- _Task objective_:
Please say how many lines in the records below contain the word "None", giving only the number.

- _Available data_:
· · ·

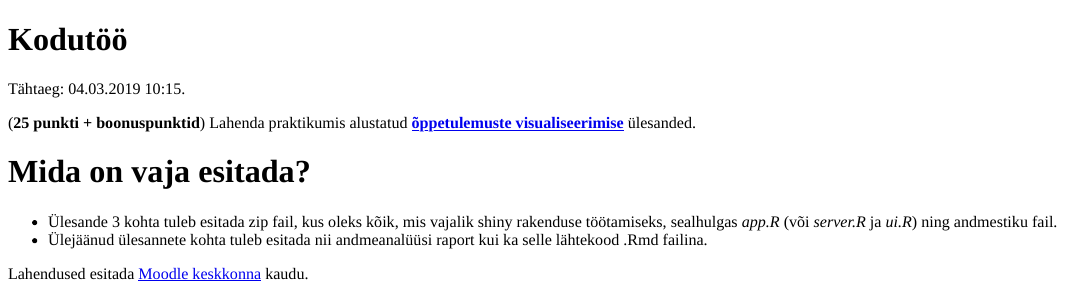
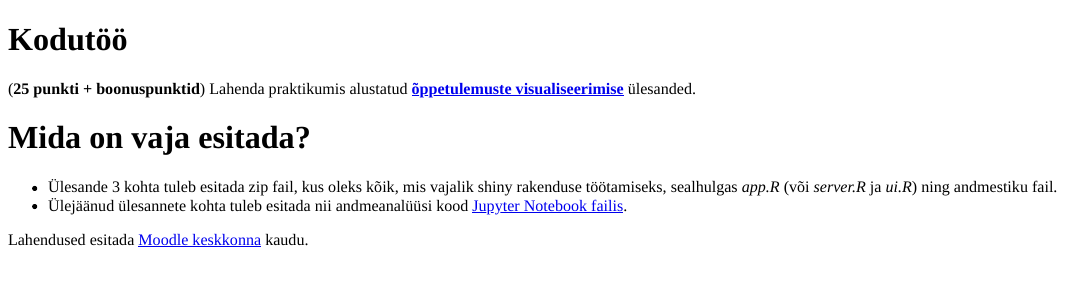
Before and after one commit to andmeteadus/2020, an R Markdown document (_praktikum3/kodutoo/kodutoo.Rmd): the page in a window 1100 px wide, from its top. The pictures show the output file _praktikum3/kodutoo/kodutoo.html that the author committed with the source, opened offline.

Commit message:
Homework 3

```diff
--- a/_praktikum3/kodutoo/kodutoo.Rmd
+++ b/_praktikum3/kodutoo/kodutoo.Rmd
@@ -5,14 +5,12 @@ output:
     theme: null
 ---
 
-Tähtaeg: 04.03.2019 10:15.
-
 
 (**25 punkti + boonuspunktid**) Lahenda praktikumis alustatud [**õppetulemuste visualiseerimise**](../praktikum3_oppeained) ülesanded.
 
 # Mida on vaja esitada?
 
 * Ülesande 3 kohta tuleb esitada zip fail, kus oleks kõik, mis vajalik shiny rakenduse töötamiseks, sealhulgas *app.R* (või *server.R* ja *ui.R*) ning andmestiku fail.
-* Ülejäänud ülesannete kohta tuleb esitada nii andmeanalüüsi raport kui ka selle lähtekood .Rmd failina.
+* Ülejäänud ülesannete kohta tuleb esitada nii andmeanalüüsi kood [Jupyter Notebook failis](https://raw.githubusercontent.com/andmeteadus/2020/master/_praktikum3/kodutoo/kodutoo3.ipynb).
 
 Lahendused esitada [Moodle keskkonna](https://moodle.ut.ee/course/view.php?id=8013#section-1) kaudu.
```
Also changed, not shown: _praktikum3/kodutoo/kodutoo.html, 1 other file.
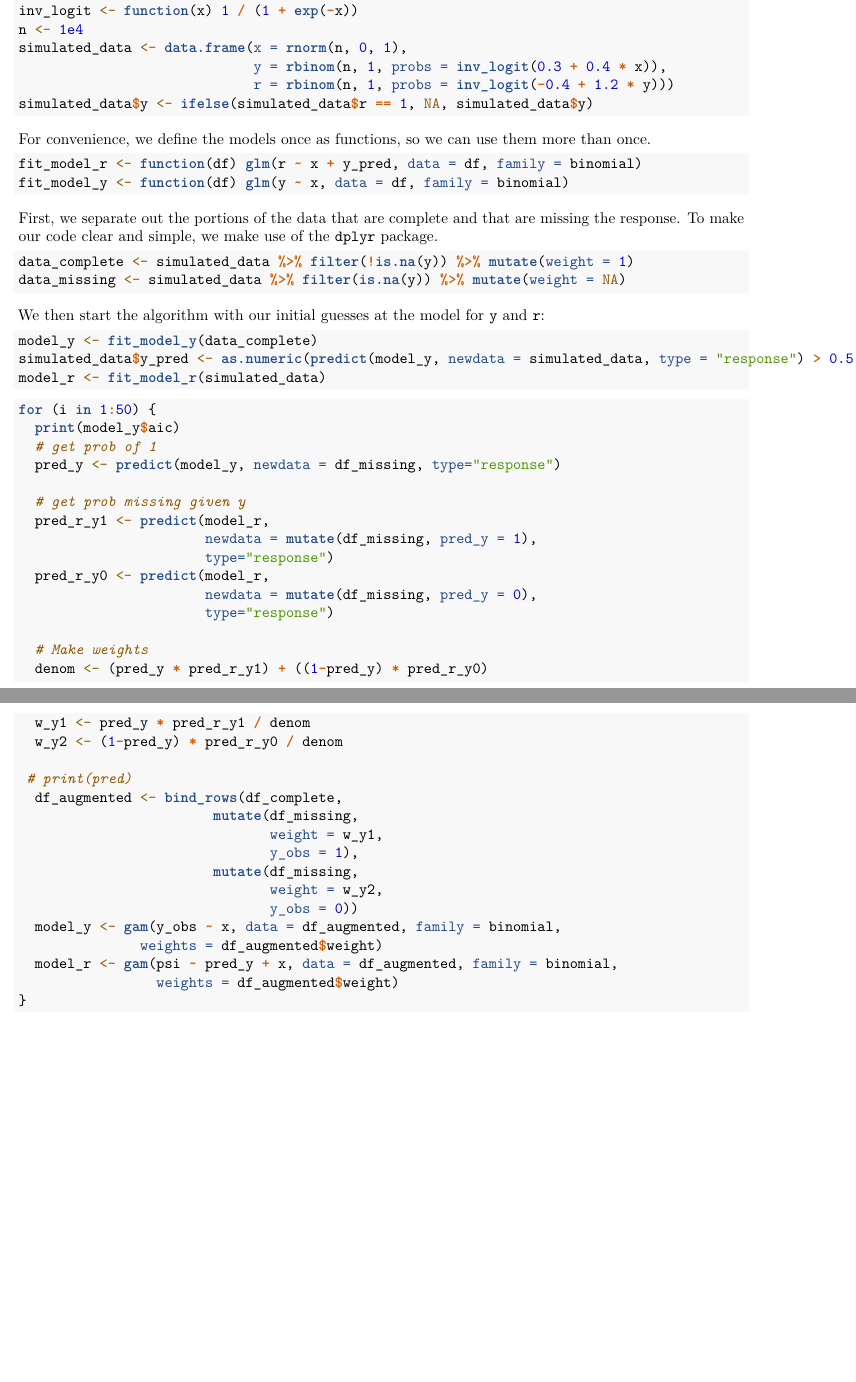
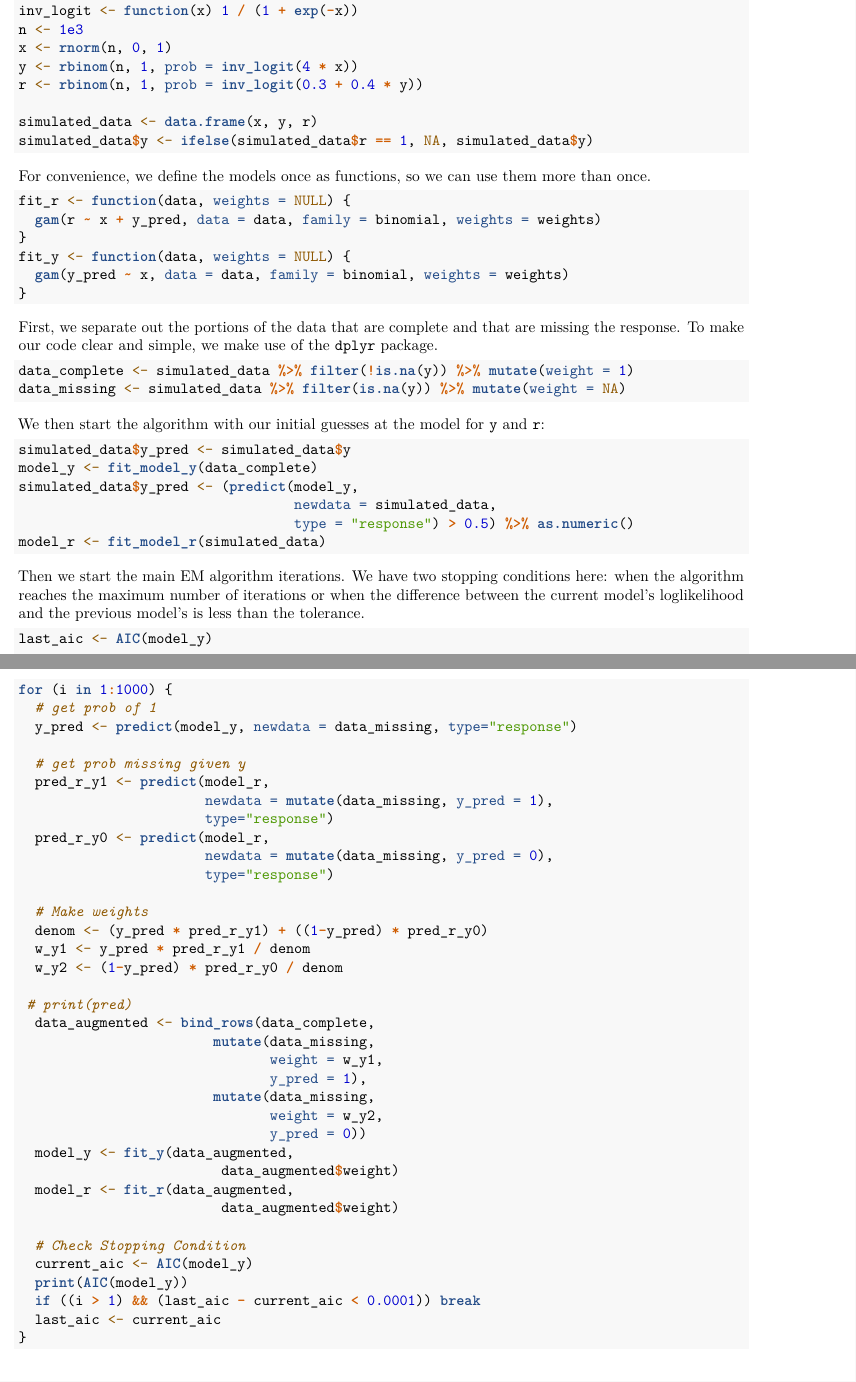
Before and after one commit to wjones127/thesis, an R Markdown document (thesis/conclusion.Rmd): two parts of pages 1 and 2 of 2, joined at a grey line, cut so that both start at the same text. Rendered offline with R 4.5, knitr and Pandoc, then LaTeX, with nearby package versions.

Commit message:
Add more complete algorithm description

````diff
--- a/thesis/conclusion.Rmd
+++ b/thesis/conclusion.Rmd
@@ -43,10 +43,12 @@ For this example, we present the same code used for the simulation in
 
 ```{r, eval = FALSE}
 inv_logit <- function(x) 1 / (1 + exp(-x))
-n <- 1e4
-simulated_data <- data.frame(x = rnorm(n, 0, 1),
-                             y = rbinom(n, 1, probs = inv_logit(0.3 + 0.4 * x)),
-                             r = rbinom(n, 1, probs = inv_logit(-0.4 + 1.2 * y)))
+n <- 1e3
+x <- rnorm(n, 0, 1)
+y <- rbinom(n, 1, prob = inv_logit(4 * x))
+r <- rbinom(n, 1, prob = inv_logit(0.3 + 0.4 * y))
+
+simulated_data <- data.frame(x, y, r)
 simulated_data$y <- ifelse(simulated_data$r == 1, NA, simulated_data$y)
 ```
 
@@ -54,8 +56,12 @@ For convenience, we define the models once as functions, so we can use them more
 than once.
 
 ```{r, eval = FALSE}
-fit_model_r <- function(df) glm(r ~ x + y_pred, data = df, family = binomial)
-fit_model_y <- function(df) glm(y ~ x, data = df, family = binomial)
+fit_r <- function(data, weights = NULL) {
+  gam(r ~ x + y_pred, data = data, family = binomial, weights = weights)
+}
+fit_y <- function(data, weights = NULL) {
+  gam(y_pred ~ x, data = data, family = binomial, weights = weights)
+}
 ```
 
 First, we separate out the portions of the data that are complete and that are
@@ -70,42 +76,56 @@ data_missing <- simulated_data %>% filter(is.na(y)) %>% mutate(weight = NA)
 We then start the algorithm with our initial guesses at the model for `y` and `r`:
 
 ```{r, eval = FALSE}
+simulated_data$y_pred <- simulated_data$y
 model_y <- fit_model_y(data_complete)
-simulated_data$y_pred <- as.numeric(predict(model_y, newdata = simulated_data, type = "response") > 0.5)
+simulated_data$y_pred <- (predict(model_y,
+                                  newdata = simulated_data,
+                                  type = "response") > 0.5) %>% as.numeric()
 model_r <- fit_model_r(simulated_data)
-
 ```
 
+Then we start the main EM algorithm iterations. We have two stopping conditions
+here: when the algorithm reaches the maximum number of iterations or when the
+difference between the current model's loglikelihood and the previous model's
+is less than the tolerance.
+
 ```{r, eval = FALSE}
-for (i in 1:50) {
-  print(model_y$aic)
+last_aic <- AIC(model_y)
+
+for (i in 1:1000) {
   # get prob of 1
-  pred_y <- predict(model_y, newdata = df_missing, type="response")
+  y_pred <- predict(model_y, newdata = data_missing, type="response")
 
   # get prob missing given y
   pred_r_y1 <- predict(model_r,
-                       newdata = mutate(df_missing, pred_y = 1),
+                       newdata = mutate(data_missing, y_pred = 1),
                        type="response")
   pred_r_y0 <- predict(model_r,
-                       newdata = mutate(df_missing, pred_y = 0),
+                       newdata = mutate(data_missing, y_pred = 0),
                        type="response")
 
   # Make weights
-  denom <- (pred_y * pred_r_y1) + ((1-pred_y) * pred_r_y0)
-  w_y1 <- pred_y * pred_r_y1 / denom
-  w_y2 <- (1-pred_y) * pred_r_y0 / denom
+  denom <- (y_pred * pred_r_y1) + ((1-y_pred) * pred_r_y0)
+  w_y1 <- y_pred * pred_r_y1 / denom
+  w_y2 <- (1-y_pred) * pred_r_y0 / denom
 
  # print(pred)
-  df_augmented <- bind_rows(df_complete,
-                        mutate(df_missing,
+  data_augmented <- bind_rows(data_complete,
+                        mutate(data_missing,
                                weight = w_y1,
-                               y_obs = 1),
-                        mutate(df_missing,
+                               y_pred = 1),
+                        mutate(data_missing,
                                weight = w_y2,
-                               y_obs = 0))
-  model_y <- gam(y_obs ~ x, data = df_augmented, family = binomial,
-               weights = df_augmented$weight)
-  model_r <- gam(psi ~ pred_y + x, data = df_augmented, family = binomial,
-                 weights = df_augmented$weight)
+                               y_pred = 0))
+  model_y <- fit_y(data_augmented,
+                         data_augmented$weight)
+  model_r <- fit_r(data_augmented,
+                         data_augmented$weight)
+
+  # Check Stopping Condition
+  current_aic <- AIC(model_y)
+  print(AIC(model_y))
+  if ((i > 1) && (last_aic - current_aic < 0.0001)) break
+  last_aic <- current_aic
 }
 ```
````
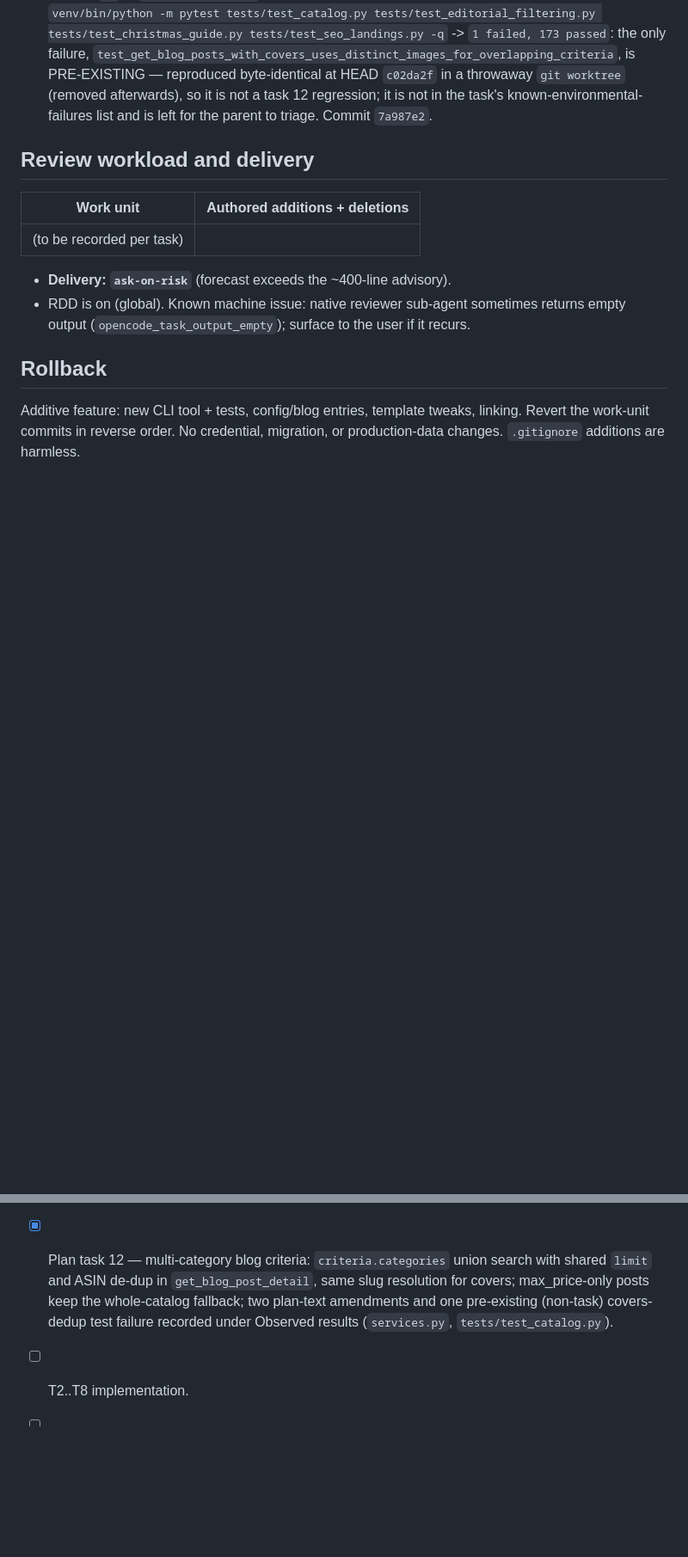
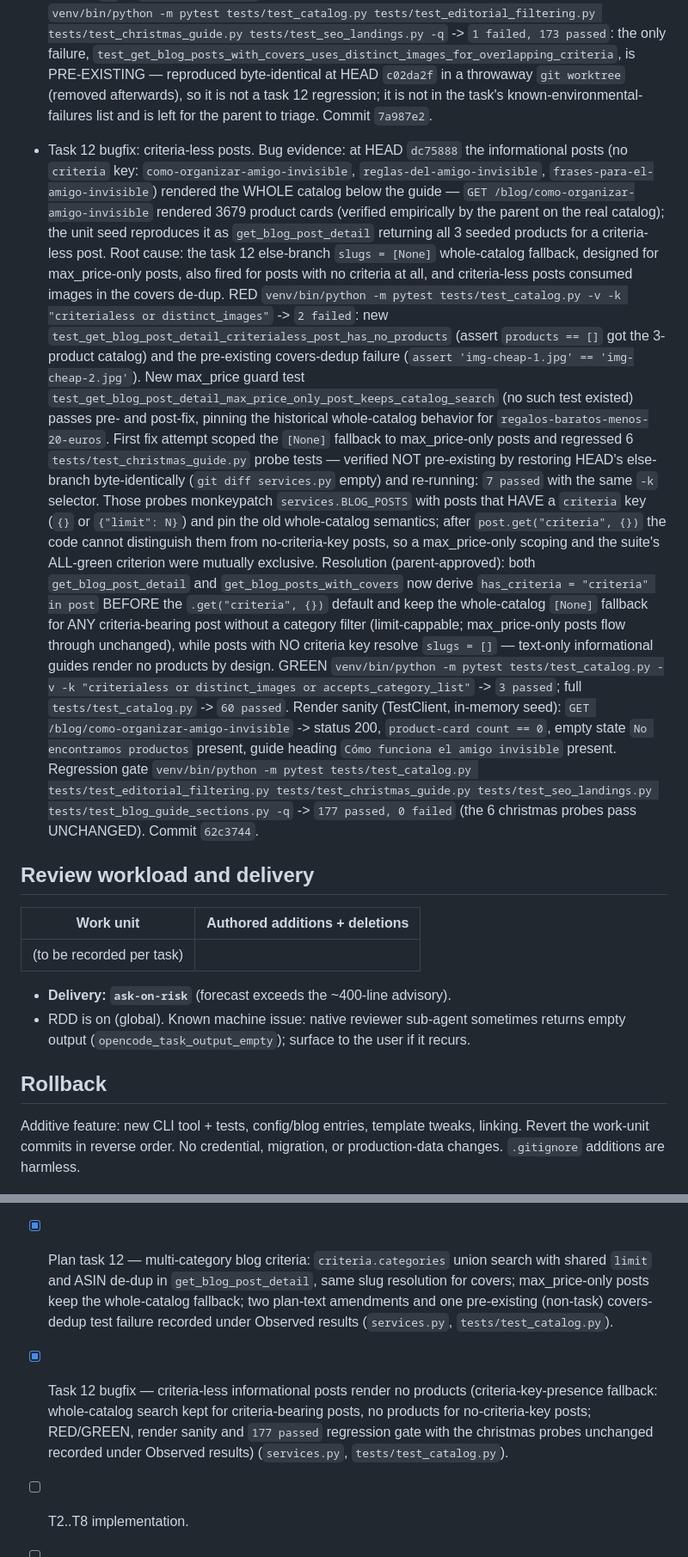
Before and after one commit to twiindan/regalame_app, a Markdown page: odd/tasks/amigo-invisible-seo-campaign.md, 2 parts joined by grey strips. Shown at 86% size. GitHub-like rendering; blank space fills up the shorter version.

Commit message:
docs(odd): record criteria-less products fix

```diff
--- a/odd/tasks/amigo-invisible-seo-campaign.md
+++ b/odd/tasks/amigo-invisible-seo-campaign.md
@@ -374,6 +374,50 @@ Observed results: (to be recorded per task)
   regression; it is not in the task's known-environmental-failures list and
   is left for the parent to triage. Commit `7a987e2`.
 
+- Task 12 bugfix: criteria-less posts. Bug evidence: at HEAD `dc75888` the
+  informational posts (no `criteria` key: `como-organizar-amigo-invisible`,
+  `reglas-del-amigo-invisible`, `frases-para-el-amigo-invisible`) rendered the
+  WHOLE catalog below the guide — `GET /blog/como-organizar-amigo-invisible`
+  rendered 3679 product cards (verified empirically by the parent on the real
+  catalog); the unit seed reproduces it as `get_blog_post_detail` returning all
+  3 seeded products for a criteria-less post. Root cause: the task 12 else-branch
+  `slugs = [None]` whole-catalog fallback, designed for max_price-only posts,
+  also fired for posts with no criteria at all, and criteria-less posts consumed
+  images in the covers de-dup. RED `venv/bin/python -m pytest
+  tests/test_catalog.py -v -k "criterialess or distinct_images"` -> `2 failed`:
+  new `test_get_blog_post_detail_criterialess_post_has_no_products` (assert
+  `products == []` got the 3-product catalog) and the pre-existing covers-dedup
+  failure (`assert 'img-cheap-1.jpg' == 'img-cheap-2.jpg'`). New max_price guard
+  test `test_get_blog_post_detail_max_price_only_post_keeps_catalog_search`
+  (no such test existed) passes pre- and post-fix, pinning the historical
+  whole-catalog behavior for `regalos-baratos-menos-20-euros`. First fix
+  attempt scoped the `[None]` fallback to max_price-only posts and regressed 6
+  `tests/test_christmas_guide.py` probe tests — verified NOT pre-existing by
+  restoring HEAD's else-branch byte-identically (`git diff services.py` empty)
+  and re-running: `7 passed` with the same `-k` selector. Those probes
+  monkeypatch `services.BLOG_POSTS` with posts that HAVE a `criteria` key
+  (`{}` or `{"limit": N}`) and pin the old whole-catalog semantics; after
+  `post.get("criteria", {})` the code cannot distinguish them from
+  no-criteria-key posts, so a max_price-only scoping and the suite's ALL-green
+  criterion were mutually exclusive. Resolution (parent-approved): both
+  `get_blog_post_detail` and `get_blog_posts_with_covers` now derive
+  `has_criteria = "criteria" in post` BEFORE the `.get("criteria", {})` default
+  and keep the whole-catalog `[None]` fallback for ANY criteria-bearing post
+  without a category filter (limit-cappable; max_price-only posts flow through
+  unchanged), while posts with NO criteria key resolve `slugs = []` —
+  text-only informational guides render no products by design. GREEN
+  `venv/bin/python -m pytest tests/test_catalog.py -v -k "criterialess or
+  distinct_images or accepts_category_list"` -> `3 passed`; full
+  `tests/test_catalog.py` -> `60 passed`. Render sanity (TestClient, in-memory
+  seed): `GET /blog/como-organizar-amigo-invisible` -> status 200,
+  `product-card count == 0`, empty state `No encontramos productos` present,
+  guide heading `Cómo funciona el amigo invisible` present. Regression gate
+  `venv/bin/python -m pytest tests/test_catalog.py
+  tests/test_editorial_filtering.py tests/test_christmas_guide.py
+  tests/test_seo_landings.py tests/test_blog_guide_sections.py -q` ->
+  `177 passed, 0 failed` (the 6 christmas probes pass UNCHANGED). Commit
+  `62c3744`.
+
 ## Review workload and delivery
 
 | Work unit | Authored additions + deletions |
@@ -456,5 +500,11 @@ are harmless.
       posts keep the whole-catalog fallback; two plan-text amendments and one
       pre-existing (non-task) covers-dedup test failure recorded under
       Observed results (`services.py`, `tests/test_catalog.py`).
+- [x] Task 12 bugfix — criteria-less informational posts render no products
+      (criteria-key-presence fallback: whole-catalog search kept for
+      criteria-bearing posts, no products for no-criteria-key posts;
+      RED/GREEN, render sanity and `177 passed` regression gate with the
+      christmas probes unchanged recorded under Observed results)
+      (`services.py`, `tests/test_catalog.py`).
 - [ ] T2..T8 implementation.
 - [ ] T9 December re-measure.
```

· · ·

- _Answer to the exercise_:
3